Calling Kerviel a  “manipulator” and a “pervert," the attorney general went on to say that the trader “shouldn't see his responsibility alleviated simply because it came to light that risk-control at Société Générale was less than perfect. Nor should Kerviel's responsibility be reduced because of any specific financial environment,” he added. “Neither the financial system nor any bank need somebody like Mr. Kerviel,” he concluded.

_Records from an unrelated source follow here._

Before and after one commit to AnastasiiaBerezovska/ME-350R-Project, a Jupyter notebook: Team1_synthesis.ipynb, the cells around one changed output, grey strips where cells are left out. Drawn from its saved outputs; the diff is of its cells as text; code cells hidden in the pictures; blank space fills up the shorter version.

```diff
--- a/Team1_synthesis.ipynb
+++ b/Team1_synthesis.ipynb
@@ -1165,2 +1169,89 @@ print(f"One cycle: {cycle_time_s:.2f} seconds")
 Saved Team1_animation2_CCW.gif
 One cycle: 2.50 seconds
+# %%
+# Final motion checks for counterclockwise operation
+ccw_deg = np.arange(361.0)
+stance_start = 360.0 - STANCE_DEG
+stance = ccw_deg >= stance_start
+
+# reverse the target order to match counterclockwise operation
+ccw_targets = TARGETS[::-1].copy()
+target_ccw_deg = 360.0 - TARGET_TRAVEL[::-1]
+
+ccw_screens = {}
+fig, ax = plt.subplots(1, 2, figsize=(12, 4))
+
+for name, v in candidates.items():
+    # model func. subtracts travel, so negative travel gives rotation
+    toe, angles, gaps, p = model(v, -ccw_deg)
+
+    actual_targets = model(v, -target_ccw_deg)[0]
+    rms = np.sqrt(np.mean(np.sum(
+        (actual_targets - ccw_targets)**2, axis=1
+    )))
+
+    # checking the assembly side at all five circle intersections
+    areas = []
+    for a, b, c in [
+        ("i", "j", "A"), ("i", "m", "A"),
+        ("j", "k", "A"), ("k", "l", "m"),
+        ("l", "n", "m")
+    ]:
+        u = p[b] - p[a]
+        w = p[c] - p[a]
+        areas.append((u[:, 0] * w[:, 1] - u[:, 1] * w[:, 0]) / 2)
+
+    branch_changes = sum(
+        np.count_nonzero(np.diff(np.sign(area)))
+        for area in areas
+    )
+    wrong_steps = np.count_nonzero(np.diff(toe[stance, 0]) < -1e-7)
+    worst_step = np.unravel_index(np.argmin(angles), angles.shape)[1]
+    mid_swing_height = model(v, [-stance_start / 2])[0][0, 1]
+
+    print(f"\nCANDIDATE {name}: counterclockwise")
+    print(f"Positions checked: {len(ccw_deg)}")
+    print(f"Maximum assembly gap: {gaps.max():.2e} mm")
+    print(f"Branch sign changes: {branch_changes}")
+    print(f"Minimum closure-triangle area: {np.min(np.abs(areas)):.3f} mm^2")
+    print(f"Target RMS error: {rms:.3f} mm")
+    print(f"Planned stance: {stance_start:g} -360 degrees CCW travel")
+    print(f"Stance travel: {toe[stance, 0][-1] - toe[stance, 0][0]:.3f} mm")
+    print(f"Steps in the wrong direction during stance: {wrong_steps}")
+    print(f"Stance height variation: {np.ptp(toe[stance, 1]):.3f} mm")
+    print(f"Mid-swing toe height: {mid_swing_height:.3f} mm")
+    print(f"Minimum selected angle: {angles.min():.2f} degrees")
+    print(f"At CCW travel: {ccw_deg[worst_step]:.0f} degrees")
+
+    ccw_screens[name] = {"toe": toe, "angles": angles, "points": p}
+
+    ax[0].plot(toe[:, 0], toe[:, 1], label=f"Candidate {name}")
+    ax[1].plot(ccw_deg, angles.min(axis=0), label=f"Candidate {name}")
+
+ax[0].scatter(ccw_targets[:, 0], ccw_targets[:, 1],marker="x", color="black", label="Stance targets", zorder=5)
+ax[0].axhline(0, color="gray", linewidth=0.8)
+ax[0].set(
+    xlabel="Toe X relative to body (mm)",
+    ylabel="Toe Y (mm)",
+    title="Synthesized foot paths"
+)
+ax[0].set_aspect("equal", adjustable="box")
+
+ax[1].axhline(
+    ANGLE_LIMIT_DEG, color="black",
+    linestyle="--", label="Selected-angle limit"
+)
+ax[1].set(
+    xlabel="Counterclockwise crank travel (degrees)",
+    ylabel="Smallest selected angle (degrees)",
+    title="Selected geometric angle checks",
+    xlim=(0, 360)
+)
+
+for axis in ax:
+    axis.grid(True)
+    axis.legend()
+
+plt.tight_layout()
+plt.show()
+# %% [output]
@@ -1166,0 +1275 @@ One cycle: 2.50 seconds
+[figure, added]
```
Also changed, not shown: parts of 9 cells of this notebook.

Bowing his head, Kerviel was taking notes for the whole time the attorney general was painstakingly going through his speech, spiced with words like “pending futures” — pronounced “paindingue” or “options” — pronounced “opshions.” No doubt that he will give them to help his lawyer tomorrow.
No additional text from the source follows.